Drake, P. (2011) Practitioner Research at Doctoral Level, Abingdon: Routledge.
Green, B. (2009) Doctoral education in transition, in D. Boud and A. Lee (Eds) Changing Practices of Doctoral Education, Abingdon: Routledge.
Minocha, S. and Petre, M. (2012) Handbook of social media for researchers and supervisors: digital technologies for researcher dialogues, Cambridge: Vitae.
Lee, N. (2009) Achieving your Professional Doctorate, Maidenhead: OU Press.
Lee, A. and Aitchison, C. (2009) Writing for the doctorate and beyond, in D. Boud and A. Lee (Eds) Changing Practices of Doctoral Education, Abingdon: Routledge.
Leonard, D., Metcalfe, J., Becker, R. and Evans, J. (2006) Review of the literature on the doctoral experience for the Higher Education Academy, Cambridge: Institute of
Education and UK GRAD Programme.
Leonard, D. and Becker, R. (2009) Enhancing the doctoral experience at the local level, in D. Boud and A. Lee (Eds) Changing Practices of Doctoral Education, Abingdon:
Mollet, A., Moran, D. and Dunleavy, P. (2010) Using Twitter in university research, teaching and impact activities: A guide for academics and researchers, London: LSE
Public Policy Group.

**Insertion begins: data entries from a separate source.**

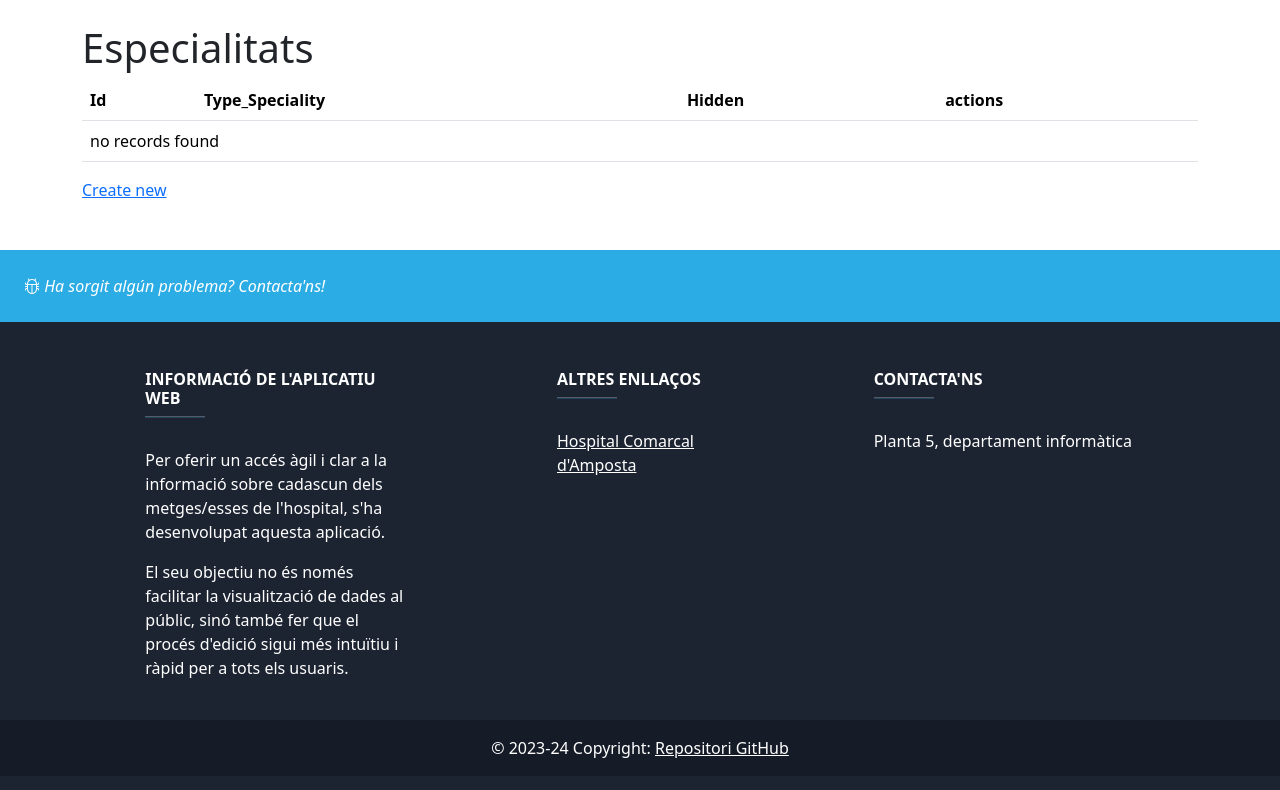
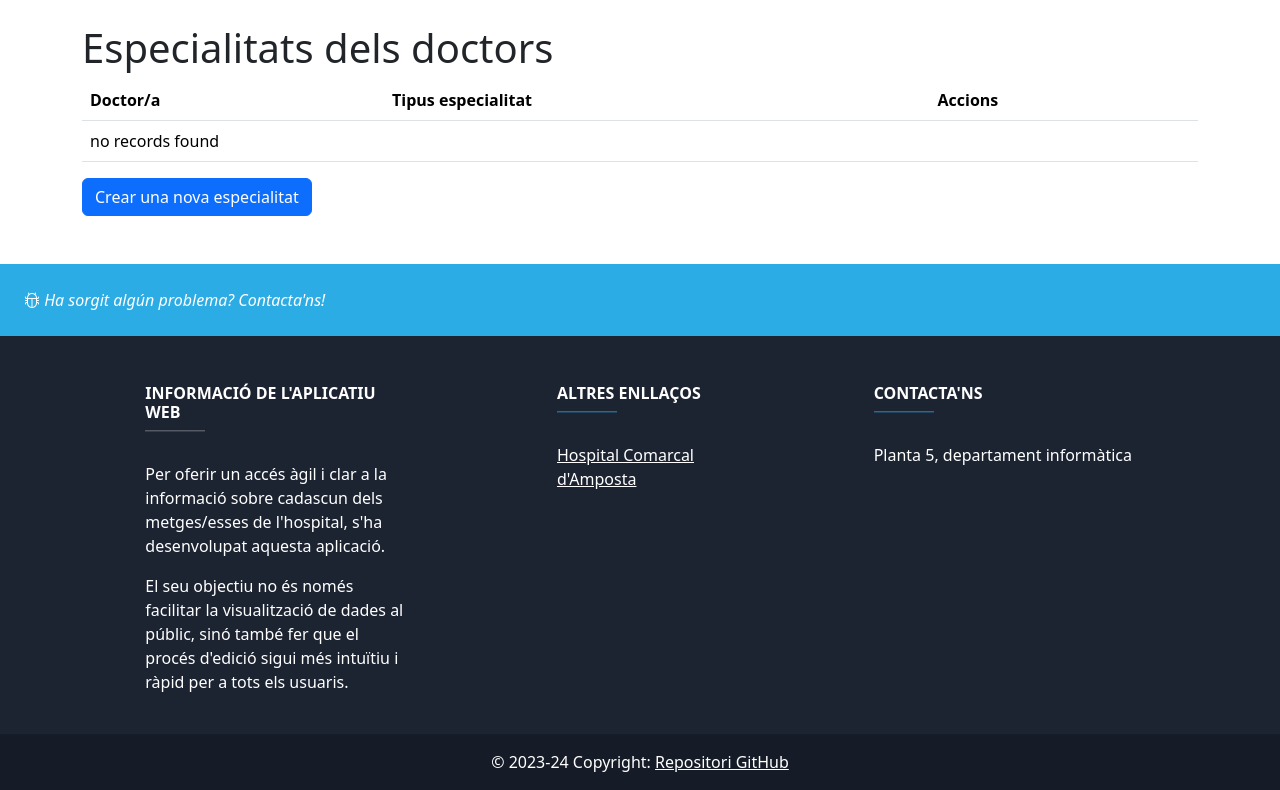
Before and after one commit to Kizumi19/2-Project_ScreenInfo, a Symfony app: template templates/speciality/index.html.twig in a window 1280 px wide. Shown: the part 95-885 px from the top of the page. Before the commit the page ends 853 px from the top, so only its background shows below. Run offline with Twig, Linux system fonts and the light colour scheme; the template is opened without the code that fills it, so the values that code supplies are empty; some libraries are stand-ins or nearby versions.

Commit message:
Speciality loads Doctors without failing

```diff
--- a/src/Controller/SpecialityController.php
+++ b/src/Controller/SpecialityController.php
@@ -4,6 +4,7 @@ namespace App\Controller;
 
 use App\Entity\Speciality;
 use App\Form\SpecialityType;
+use App\Repository\DoctorRepository;
 use App\Repository\SpecialityRepository;
 use Doctrine\ORM\EntityManagerInterface;
 use Symfony\Bundle\FrameworkBundle\Controller\AbstractController;
@@ -15,10 +16,12 @@ use Symfony\Component\Routing\Annotation\Route;
 class SpecialityController extends AbstractController
 {
     #[Route('/', name: 'app_speciality_index', methods: ['GET'])]
-    public function index(SpecialityRepository $specialityRepository): Response
+    public function index(SpecialityRepository $specialityRepository, DoctorRepository $doctorRepository): Response
     {
         return $this->render('speciality/index.html.twig', [
             'specialities' => $specialityRepository->findAll(),
+            'doctors' => $doctorRepository->findAll()
+
         ]);
     }
 
--- a/templates/speciality/_delete_form.html.twig
+++ b/templates/speciality/_delete_form.html.twig
@@ -1,4 +1,4 @@
-<form method="post" action="{{ path('app_schedule_delete', {'id': speciality.id}) }}" onsubmit="return confirm('Estàs segur que vols eliminar aquest element? No es recuperarà');">
+<form method="post" action="{{ path('app_speciality_delete', {'id': speciality.id}) }}" onsubmit="return confirm('Estàs segur que vols eliminar aquest element? No es recuperarà?');">
     <input type="hidden" name="_token" value="{{ csrf_token('delete' ~ speciality.id) }}">
-    <button class="btn btn-danger">Esborra</button>
+    <button class="btn btn-danger">Delete</button>
 </form>
--- a/templates/speciality/index.html.twig
+++ b/templates/speciality/index.html.twig
@@ -1,28 +1,33 @@
 {% extends 'base.html.twig' %}
 
-{% block title %}Espcialitats{% endblock %}
+{% block title %}Especialitats{% endblock %}
 
 {% block inside_body %}
-    <h1>Especialitats</h1>
+    <h1>Especialitats dels doctors</h1>
 
     <table class="table">
         <thead>
             <tr>
-                <th>Id</th>
-                <th>Type_Speciality</th>
-                <th>Hidden</th>
-                <th>actions</th>
+                <th>Doctor/a</th>
+                <th>Tipus especialitat</th>
+                <th>Accions</th>
             </tr>
         </thead>
         <tbody>
         {% for speciality in specialities %}
             <tr>
-                <td>{{ speciality.id }}</td>
-                <td>{{ speciality.TypeSpeciality }}</td>
-                <td>{{ speciality.hidden ? speciality.hidden|date('Y-m-d H:i:s') : '' }}</td>
                 <td>
-                    <a href="{{ path('app_speciality_show', {'id': speciality.id}) }}">show</a>
-                    <a href="{{ path('app_speciality_edit', {'id': speciality.id}) }}">edit</a>
+                    {% for nameDoctor in speciality.fullNamesOfDoctors %}
+                        {{ nameDoctor }}
+                    {% endfor %}
+                </td>
+
+                <td>{{ speciality.typeSpeciality }}</td>
+                <td>
+                    <div class="btn-group">
+                        <a class="btn btn-secondary" href="{{ path('app_speciality_show', {'id': speciality.id}) }}">Mostra</a>
+                        <a class="btn btn-secondary" href="{{ path('app_speciality_edit', {'id': speciality.id}) }}">Edita</a>
+                    </div>
                 </td>
             </tr>
         {% else %}
@@ -30,8 +35,9 @@
                 <td colspan="4">no records found</td>
             </tr>
         {% endfor %}
+
         </tbody>
     </table>
 
-    <a href="{{ path('app_speciality_new') }}">Create new</a>
+    <a class="btn btn-primary" href="{{ path('app_speciality_new') }}">Crear una nova especialitat</a>
 {% endblock %}
```
Also changed, not shown: src/Entity/Speciality.php (+14 -0 lines), src/Form/SpecialityType.php (+10 -2 lines).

Vitae (2010) Researcher Development Framework, Cambridge: Vitae. Available at http://www.vitae.ac.uk/CMS/files/upload/Vitae-Researcher-DevelopmentFramework.pdf